(Records from a dataset)
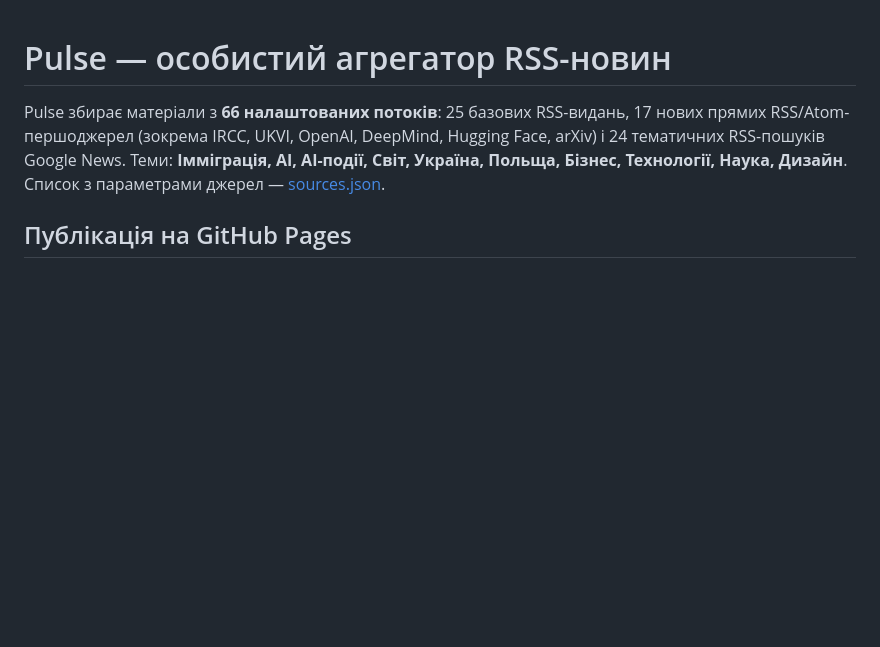
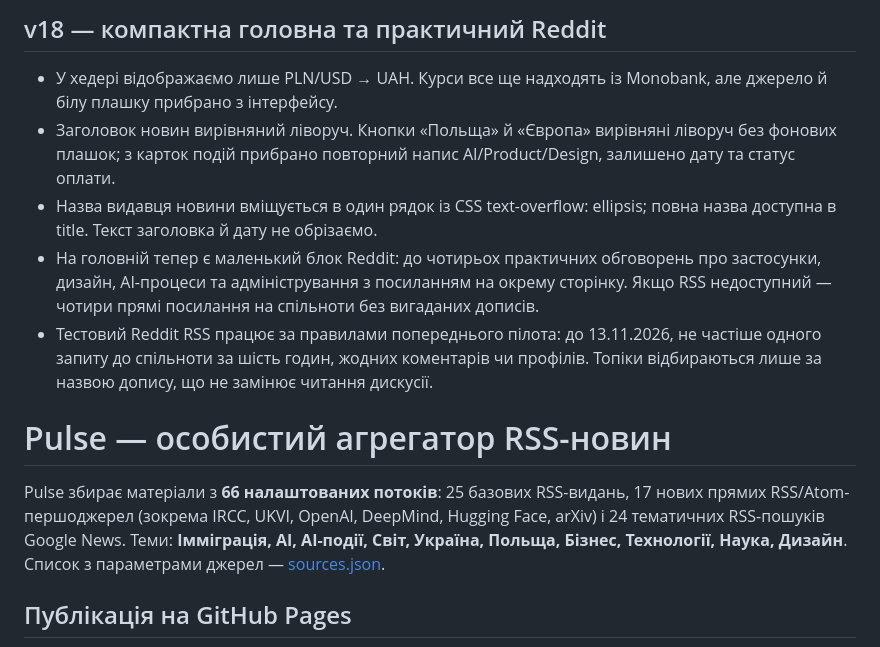
Before and after one commit to coldman2022/pulse-news, a Markdown page: README.md, the part around the change. GitHub-like rendering; blank space fills up the shorter version.

Commit message:
Document compact Pulse home and practical AI Reddit curation

```diff
--- a/README.md
+++ b/README.md
@@ -1,3 +1,11 @@
+## v18 — компактна головна та практичний Reddit
+
+- У хедері відображаємо лише PLN/USD → UAH. Курси все ще надходять із Monobank, але джерело й білу плашку прибрано з інтерфейсу.
+- Заголовок новин вирівняний ліворуч. Кнопки «Польща» й «Європа» вирівняні ліворуч без фонових плашок; з карток подій прибрано повторний напис AI/Product/Design, залишено дату та статус оплати.
+- Назва видавця новини вміщується в один рядок із CSS text-overflow: ellipsis; повна назва доступна в title. Текст заголовка й дату не обрізаємо.
+- На головній тепер є маленький блок Reddit: до чотирьох практичних обговорень про застосунки, дизайн, AI-процеси та адміністрування з посиланням на окрему сторінку. Якщо RSS недоступний — чотири прямі посилання на спільноти без вигаданих дописів.
+- Тестовий Reddit RSS працює за правилами попереднього пілота: до 13.11.2026, не частіше одного запиту до спільноти за шість годин, жодних коментарів чи профілів. Топіки відбираються лише за назвою допису, що не замінює читання дискусії.
+
 # Pulse — особистий агрегатор RSS-новин
 
 Pulse збирає матеріали з **66 налаштованих потоків**: 25 базових RSS-видань, 17 нових прямих RSS/Atom-першоджерел (зокрема IRCC, UKVI, OpenAI, DeepMind, Hugging Face, arXiv) і 24 тематичних RSS-пошуків Google News. Теми: **Імміграція, AI, AI-події, Світ, Україна, Польща, Бізнес, Технології, Наука, Дизайн**. Список з параметрами джерел — [sources.json](sources.json).
```
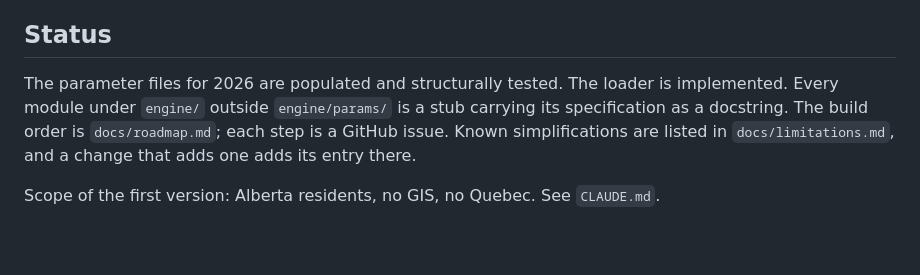
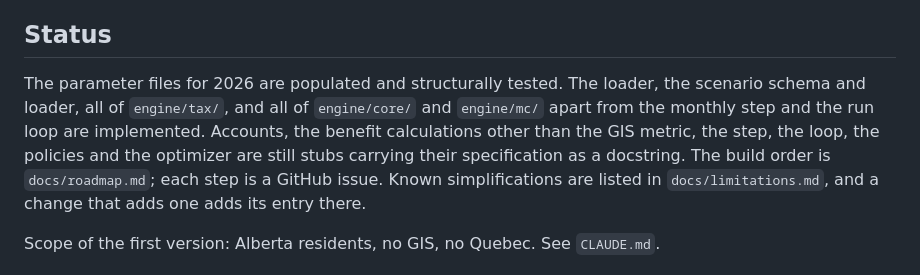
Before and after one commit to janowoc/northplan, a Markdown page: README.md, the part around the change. Drawn GitHub-style; blank space fills up the shorter version.

Commit message:
docs(readme): say which parts of the engine are implemented
The status section claimed every module under engine/ outside engine/params/
was a stub. That stopped being true once the indexation, bracket, scenario,
state, timeline, mortality, returns and tax modules landed: twenty modules
are implemented and the sentence pointed a reader at the wrong repository.

It now names what is done and what is not, rather than counting either.

Co-Authored-By: Claude Opus 5 <noreply@anthropic.com>
Claude-Session: https://claude.ai/code/session_01T4VoELJxK4HvxbKEECMbps

```diff
--- a/README.md
+++ b/README.md
@@ -24,9 +24,12 @@ appears, something has gone wrong.
 
 ## Status
 
-The parameter files for 2026 are populated and structurally tested. The loader
-is implemented. Every module under `engine/` outside `engine/params/` is a
-stub carrying its specification as a docstring. The build order is
+The parameter files for 2026 are populated and structurally tested. The
+loader, the scenario schema and loader, all of `engine/tax/`, and all of
+`engine/core/` and `engine/mc/` apart from the monthly step and the run loop
+are implemented. Accounts, the benefit calculations other than the GIS
+metric, the step, the loop, the policies and the optimizer are still stubs
+carrying their specification as a docstring. The build order is
 `docs/roadmap.md`; each step is a GitHub issue. Known simplifications are
 listed in `docs/limitations.md`, and a change that adds one adds its entry
 there.
```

Exercise prompt
Return a copy of every line in the records that includes the string "change".

Result for this task
Before and after one commit to coldman2022/pulse-news, a Markdown page: README.md, the part around the change. GitHub-like rendering; blank space fills up the shorter version.
Before and after one commit to janowoc/northplan, a Markdown page: README.md, the part around the change. Drawn GitHub-style; blank space fills up the shorter version.
 listed in `docs/limitations.md`, and a change that adds one adds its entry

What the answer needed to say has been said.